Frontier technology is described by the OECD as having the potential to “reshape industry and communications and provide urgently needed solutions to global challenges … and have the potential to displace existing processes.” The disruptive potential of technology is likely to change anti-corruption practices: algorithmic learning, artificial intelligence (AI), and big data analytics have been employed to improve efficiency and accuracy in predicting and identifying corruption risks or regulatory loopholes. Blockchains can help mitigate risk, reduce the role of intermediaries, and enhance trust.
Fighting corruption through frontier technologies
Technological innovations carry their own integrity challenges, however. At Trinity College Dublin, we recently looked at research about ethics and AI that has been published since 2015 in top business-related academic journals. Analysing the abstracts of 58 individual papers, it appeared that trust was the dominant theme, covered in 13 articles.
The analysis allowed us to distil three core tensions when considering the use of frontier technologies in the space of good governance and anti-corruption.
1. Privacy versus transparency
The modern information society is governed by a central tension between drives to promote transparency and open access to information, and a persistent need to safeguard privacy. Regarding anti-corruption efforts, this tension has again been illustrated very recently through a ruling of the EU Court of Justice stating that public access to beneficial ownership registries infringes fundamental individual rights. In contrast, the B20 Integrity and Compliance Task Force recommended in 2020 to implement digital public national registers to increase transparency around beneficial owners, thus acknowledging the importance of wider scrutiny.
“When we talk about tech and data, we are also talking about human stories. We have a moral imperative to limit the impact and reach of corruption on peoples’ lives.” — Andrew Davies, Global Head of Regulatory Affairs, ComplyAdvantage.
The project Integrity Distributed, developed by the Massachusetts Institute of Technology (MIT) in collaboration with ABinBev and Kona AI provides an interesting example of how to reap the benefits of information, while safeguarding privacy. The tool feeds on decentralised knowledge about high-risk transactions without sharing the underlying data – it is 25% more likely to predict improper payments.
2. Freedom of speech versus protecting human dignity
Human dignity is closely linked to people’s right to expression, however, both values might come into conflict from time to time. Today’s social media platforms facilitate the exchange of opinion, while at the same time amplifying reputational risk, even for normal citizens, through misrepresentation or public shaming.
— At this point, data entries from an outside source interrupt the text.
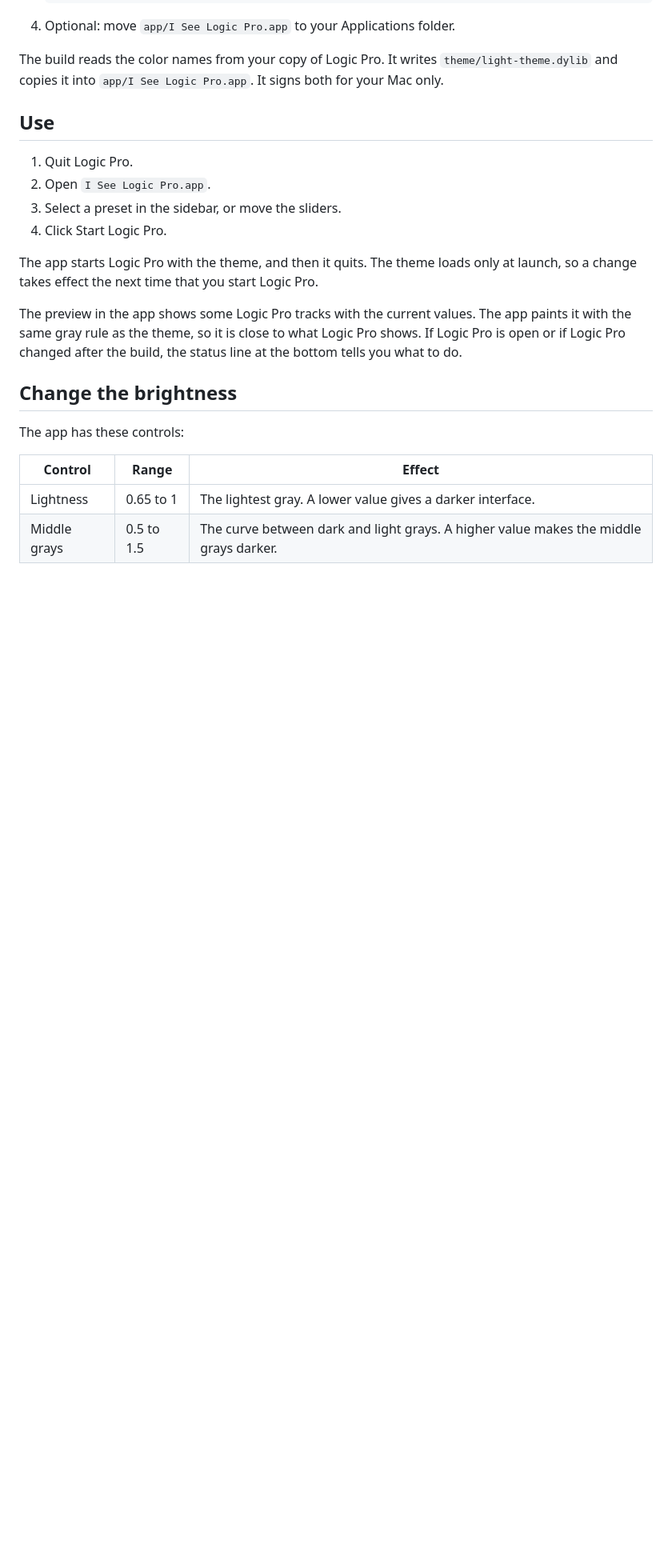
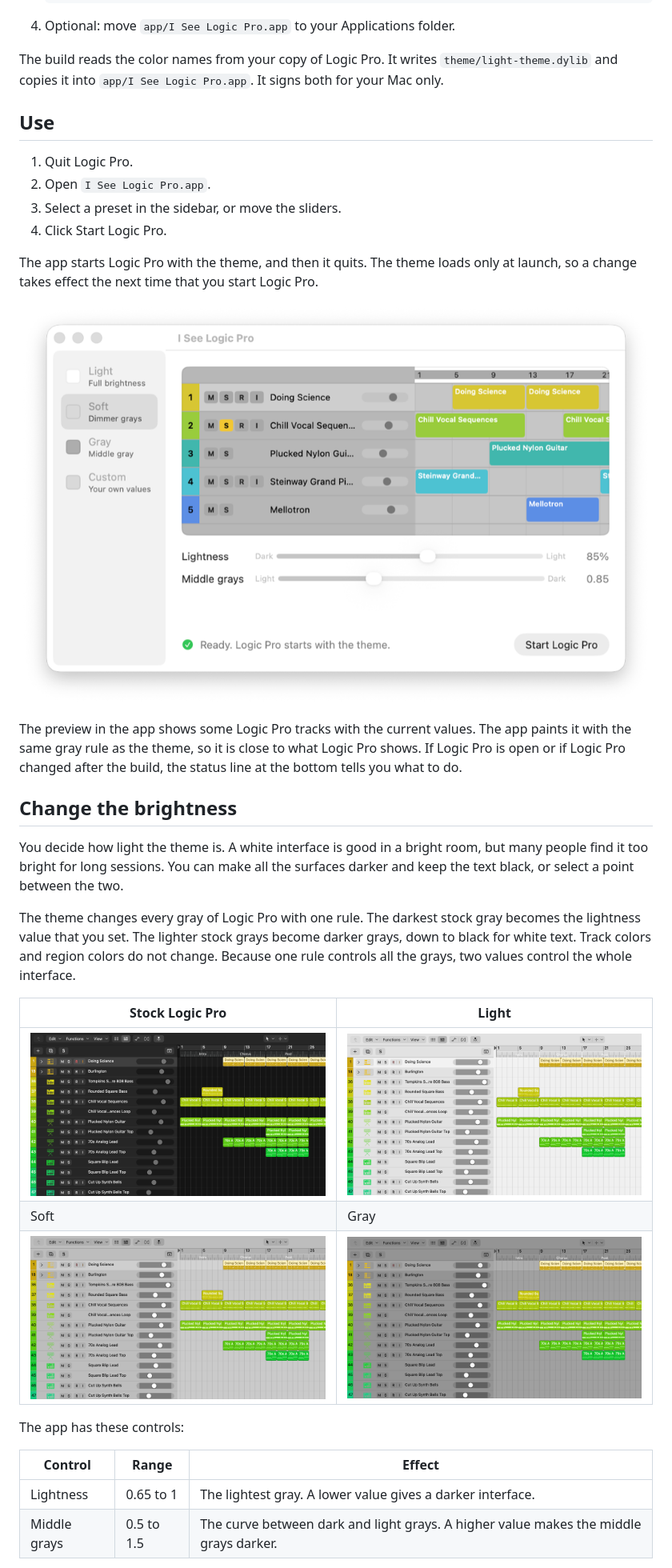
Before and after one commit to karlingen/i-see-logic-pro, a Markdown page: README.md, the part around one of its changes. Shown at 80% size. Drawn GitHub-style; pictures changed too: docs/compare-gray.png (added), docs/compare-light.png (added), docs/compare-soft.png (added); blank space fills up the shorter version.

Commit message:
docs: Add screenshots and explain the lightness setting
Users ask if the theme can be less bright. The README now shows Logic
Pro without the theme and with each preset, and the launcher window.
It also explains that one gray rule and two values control the whole
interface.

```diff
--- a/README.md
+++ b/README.md
@@ -36,9 +38,21 @@ The build reads the color names from your copy of Logic Pro. It writes `theme/li
 
 The app starts Logic Pro with the theme, and then it quits. The theme loads only at launch, so a change takes effect the next time that you start Logic Pro.
 
+![The launcher app with the Soft preset](docs/launcher.png)
+
 The preview in the app shows some Logic Pro tracks with the current values. The app paints it with the same gray rule as the theme, so it is close to what Logic Pro shows. If Logic Pro is open or if Logic Pro changed after the build, the status line at the bottom tells you what to do.
 
 ## Change the brightness
+
+You decide how light the theme is. A white interface is good in a bright room, but many people find it too bright for long sessions. You can make all the surfaces darker and keep the text black, or select a point between the two.
+
+The theme changes every gray of Logic Pro with one rule. The darkest stock gray becomes the lightness value that you set. The lighter stock grays become darker grays, down to black for white text. Track colors and region colors do not change. Because one rule controls all the grays, two values control the whole interface.
+
+| Stock Logic Pro | Light |
+| --- | --- |
+| ![Logic Pro without the theme](docs/compare-stock.png) | ![Logic Pro with the Light preset](docs/compare-light.png) |
+| Soft | Gray |
+| ![Logic Pro with the Soft preset](docs/compare-soft.png) | ![Logic Pro with the Gray preset](docs/compare-gray.png) |
 
 The app has these controls:
 
```
Also changed, not shown: other parts of README.md (+5 -1 lines), docs/light-theme.png (added).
“As long as large parts of the population don’t have access to technology and remain unconnected, and governments continue to work in non-digital formats, it will be hard to integrate technology against corruption.” — Cheri-Leigh Erasmus, Global Director of Learning, Accountability Lab.
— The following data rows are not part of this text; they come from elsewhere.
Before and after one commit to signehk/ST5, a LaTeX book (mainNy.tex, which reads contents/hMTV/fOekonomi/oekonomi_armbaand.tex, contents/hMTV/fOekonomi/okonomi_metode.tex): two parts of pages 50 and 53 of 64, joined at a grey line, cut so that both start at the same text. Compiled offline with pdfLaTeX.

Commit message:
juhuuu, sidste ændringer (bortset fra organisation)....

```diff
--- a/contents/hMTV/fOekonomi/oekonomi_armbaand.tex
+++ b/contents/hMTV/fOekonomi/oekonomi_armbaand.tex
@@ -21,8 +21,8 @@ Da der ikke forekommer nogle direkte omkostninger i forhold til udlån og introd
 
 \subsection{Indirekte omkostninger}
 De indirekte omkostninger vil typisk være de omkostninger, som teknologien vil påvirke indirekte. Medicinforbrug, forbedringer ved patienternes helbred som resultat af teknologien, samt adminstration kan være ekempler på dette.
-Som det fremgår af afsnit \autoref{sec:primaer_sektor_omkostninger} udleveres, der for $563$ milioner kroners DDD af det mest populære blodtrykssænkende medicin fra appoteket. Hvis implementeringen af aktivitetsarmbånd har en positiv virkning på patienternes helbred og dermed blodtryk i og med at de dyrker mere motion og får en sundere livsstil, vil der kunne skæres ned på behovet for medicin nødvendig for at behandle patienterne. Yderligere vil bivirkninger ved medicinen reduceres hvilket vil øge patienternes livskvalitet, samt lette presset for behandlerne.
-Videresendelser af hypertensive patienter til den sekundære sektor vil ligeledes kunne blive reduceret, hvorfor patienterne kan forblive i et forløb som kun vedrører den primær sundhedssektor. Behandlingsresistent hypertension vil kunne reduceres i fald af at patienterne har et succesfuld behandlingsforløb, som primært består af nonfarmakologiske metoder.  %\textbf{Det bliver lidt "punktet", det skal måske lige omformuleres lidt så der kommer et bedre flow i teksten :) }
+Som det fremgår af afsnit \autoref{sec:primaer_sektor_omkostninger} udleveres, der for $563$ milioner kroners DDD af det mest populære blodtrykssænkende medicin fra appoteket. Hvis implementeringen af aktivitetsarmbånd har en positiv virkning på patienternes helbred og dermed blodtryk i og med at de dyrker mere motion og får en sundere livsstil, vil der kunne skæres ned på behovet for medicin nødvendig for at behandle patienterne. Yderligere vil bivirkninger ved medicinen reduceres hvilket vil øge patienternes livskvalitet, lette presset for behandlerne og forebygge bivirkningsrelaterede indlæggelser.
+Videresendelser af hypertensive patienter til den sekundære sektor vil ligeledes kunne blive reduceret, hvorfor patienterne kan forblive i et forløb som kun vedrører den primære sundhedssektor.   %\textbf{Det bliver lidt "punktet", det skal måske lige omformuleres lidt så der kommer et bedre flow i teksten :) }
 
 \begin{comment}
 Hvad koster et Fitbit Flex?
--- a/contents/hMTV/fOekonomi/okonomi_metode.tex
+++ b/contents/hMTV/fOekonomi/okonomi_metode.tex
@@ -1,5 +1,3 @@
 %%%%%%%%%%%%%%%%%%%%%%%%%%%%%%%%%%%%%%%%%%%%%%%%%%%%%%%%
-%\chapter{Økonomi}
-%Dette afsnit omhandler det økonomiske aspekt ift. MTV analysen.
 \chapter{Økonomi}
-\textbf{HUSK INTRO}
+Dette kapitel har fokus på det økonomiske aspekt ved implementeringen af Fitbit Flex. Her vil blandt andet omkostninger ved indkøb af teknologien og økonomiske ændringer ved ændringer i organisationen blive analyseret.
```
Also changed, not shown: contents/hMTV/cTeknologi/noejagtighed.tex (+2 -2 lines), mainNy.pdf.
At the same time, people’s inability to participate in online debates, due to a persisting digital divide, undermines their ability to leverage civic voices, participation, and accountability. In 2021, the International Telecommunication Union (ITU) estimated that 37% of the world’s population had never used the internet – and many who do use the internet have only irregular access.
3. Freedom of choice versus the need to ensure human autonomy
Finally, the broader implementation of AI raises concerns about people’s freedom of choice. This has been underlined specifically regarding e-commerce – think for instance about concerns that Amazon recommendations manipulate people into making purchasing decisions.
These aspects also challenge the role of technology for anti-corruption. There is considerable scepticism as to whether technologies can or should replace the human factor, notably regarding creating public trust, widely regarded as the currency of integrity.
Equally, data is the fuel that drives technology, but non-curated data will be overwhelming and unusable. Equally, technologies might be applied for fraudulent purposes, undermining integrity rather than promoting it.
To counter these challenges, Andrew Davies from ComplyAdvantage, suggests collecting only as much data as necessary and ensure to limit the inclusion of data that would create biases in the analysis. At the same time, digital education is critical to provide people and organizations with sufficient autonomy to make decisions. In return, this might enhance trust and autonomy of individuals using frontier technologies.
Building trust is key
From an ethical perspective, technology is agnostic. It can be applied with equal levels of effectiveness and impact by forces for both good and evil. It is therefore useful to make a distinction between the integrity challenges associated with new technology (integrity of tech), and the application of technology to advance integrity (tech for integrity).
Technology continues to develop at unabated speed and new tools will continue to be launched in this space. Generating trust among all stakeholders is needed to reap the full benefits of frontier technologies for anti-corruption purposes. This requires responsible use of data, as well as collective action to level-up analytical capabilities and to address concerns in a transparent way. If we can achieve purposeful and responsible development and application of technologies, the solutions will stick.
The World Economic Forum’s Partnering Against Corruption Initiative (PACI) and Trinity College Dublin, discussed the role of technology for anti-corruption with public and private-sector experts at the recent International Anti-Corruption Conference (IACC). A recording of this session is available here.